┌─ Given records
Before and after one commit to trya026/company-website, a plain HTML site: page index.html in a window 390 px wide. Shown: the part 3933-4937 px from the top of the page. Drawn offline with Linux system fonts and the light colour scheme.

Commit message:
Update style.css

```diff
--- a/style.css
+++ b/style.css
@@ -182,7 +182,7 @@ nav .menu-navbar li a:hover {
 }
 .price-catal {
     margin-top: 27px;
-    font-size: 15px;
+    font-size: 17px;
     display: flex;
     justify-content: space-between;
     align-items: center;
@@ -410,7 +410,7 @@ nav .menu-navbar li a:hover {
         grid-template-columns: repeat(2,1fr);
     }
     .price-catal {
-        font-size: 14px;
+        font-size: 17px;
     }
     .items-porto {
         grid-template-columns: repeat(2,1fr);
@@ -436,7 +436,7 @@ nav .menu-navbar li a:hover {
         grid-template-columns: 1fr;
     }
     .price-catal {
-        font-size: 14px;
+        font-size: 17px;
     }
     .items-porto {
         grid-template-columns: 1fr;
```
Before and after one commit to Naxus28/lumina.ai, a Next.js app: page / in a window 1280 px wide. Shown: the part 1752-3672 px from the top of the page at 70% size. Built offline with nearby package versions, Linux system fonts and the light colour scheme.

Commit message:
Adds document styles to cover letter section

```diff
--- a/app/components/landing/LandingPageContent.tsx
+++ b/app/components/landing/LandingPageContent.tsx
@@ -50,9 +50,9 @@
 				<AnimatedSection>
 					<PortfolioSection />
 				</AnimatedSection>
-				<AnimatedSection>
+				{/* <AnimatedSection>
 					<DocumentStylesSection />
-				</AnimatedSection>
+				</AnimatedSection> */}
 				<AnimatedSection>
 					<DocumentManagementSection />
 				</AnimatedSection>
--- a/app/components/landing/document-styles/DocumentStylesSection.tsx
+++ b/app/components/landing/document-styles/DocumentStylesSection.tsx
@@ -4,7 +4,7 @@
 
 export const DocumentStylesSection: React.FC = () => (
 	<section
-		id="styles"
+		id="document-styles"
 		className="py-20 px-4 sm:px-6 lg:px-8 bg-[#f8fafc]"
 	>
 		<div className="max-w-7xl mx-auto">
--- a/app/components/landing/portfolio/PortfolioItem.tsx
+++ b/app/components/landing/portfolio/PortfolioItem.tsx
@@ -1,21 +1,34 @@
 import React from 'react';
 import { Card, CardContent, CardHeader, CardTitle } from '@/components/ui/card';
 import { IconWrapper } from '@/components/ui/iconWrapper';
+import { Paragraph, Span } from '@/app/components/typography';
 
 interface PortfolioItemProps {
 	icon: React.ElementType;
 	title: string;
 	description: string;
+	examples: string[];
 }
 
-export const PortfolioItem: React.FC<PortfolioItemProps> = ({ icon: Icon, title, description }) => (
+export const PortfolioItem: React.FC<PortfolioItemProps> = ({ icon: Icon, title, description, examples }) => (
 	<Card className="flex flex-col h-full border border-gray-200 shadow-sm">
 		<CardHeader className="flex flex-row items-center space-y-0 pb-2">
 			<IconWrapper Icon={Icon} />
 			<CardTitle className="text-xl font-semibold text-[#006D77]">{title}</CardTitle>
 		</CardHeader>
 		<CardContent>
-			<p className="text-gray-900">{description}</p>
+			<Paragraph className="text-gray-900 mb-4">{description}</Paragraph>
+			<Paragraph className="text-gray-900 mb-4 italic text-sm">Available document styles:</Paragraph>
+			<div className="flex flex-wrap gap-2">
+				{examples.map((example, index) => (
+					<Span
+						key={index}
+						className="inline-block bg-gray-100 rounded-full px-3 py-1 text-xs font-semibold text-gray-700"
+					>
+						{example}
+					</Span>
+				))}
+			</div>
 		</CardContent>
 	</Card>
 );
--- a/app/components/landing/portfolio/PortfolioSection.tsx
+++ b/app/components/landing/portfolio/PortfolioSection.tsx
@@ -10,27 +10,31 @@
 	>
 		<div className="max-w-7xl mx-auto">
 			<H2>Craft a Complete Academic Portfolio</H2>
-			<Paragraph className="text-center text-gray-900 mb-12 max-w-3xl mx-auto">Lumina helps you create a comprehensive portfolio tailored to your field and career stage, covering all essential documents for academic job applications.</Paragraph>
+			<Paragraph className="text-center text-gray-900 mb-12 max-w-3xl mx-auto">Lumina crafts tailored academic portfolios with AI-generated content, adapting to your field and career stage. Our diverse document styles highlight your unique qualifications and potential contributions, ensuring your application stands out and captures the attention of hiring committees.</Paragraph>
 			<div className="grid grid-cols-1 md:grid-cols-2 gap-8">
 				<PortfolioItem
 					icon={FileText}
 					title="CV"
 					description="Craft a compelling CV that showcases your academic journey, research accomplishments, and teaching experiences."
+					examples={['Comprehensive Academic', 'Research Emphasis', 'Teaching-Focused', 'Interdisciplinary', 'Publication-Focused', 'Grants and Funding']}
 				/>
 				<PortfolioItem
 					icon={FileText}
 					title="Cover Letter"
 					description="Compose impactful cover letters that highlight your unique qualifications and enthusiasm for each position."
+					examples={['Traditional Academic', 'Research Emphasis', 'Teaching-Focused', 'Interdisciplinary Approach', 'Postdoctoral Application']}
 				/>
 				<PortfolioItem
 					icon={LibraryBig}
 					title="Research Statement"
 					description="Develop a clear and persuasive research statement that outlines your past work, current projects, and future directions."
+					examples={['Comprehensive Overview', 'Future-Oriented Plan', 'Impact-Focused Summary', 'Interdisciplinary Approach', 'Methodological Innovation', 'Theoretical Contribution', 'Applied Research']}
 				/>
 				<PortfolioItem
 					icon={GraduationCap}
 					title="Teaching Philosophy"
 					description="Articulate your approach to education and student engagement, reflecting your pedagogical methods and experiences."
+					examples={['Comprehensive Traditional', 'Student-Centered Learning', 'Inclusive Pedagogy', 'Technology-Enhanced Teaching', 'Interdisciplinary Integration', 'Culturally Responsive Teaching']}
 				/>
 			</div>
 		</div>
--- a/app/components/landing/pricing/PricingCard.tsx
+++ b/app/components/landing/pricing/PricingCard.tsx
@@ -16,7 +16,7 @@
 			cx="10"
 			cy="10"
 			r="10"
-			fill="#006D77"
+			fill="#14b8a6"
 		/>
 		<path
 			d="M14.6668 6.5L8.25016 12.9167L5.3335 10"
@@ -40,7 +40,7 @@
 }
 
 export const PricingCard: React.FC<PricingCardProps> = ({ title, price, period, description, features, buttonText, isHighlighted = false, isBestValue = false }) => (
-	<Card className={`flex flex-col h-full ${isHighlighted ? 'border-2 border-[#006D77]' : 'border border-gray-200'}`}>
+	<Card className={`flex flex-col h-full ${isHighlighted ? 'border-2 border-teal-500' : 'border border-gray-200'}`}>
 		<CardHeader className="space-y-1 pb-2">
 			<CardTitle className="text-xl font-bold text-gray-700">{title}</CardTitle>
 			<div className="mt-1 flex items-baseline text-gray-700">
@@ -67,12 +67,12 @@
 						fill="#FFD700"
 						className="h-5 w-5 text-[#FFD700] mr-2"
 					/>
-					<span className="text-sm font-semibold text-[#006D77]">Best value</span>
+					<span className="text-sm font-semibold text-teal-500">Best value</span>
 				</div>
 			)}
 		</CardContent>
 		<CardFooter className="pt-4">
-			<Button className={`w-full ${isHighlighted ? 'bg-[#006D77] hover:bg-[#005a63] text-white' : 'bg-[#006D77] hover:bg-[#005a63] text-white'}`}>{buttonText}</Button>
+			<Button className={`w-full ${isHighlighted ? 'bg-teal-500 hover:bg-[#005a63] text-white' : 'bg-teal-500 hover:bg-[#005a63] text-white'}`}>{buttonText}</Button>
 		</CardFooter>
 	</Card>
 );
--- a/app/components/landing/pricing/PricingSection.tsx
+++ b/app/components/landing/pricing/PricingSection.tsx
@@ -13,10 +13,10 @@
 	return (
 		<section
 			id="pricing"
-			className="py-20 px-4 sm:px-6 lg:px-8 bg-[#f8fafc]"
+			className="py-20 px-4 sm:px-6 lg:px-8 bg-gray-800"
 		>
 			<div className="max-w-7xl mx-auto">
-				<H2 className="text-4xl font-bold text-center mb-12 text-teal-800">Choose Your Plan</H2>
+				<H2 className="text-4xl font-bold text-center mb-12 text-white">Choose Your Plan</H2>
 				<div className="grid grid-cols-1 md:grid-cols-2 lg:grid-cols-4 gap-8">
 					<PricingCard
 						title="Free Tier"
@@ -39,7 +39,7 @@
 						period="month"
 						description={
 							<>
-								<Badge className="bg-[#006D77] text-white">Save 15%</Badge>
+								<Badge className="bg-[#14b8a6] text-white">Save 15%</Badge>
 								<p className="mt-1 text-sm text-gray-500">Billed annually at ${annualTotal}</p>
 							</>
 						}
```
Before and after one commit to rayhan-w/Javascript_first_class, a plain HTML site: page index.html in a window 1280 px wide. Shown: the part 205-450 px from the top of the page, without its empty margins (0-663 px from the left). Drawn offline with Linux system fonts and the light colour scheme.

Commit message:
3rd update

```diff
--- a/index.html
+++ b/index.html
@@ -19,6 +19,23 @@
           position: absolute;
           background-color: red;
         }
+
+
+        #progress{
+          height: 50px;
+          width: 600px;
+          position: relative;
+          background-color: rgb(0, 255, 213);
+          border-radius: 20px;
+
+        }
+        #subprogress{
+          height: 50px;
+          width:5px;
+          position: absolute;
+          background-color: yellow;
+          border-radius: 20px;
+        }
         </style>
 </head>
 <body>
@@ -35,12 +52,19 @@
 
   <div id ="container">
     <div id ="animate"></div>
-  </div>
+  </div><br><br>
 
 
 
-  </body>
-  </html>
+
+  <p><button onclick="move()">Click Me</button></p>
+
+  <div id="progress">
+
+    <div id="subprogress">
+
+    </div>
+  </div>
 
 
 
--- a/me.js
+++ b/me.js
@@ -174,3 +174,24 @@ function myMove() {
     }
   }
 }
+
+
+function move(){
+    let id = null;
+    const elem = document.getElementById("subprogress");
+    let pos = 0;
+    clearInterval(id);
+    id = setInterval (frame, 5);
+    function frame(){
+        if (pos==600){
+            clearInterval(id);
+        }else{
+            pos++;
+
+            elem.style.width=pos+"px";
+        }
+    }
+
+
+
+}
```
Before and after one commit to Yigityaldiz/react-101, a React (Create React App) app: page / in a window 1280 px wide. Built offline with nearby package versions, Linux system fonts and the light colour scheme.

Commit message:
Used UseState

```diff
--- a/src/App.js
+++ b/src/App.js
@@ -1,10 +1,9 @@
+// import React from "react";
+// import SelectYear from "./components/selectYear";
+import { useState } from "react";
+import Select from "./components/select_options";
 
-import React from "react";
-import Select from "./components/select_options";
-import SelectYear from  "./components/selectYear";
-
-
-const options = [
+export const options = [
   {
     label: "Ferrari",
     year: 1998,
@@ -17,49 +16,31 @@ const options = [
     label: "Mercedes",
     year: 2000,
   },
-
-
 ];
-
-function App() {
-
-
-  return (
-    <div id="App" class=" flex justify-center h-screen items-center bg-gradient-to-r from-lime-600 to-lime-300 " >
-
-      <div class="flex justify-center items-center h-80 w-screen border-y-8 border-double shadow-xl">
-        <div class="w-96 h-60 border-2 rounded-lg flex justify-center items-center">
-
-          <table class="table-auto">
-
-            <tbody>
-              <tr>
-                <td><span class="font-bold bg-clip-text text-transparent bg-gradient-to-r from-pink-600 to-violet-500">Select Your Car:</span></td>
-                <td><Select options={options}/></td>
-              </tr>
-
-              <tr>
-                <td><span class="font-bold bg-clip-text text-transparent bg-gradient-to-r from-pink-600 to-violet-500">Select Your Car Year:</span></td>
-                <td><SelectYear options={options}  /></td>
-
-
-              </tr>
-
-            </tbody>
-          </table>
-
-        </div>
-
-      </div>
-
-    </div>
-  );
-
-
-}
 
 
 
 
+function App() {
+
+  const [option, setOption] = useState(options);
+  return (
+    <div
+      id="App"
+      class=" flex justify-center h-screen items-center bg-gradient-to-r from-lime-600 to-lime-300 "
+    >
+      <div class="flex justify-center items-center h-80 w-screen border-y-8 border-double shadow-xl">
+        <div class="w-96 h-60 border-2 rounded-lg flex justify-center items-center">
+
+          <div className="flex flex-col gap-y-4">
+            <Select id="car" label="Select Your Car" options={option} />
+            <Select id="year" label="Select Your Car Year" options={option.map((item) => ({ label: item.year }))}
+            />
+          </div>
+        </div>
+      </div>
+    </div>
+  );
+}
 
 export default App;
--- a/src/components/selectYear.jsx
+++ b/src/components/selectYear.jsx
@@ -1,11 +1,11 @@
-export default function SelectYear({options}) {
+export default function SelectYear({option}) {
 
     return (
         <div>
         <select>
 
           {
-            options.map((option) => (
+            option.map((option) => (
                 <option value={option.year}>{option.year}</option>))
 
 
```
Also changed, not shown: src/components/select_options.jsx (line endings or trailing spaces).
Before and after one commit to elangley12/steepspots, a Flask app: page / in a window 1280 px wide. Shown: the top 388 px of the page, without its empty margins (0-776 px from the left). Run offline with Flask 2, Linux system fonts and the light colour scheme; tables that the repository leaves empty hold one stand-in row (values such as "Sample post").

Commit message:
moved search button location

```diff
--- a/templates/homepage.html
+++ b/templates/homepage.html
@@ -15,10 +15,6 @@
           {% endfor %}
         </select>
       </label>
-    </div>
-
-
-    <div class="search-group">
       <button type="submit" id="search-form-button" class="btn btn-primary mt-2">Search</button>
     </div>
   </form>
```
└─
Exactly how many lines in the records above hold the string "AnimatedSection"? Reply with that number only.

## Answer section
8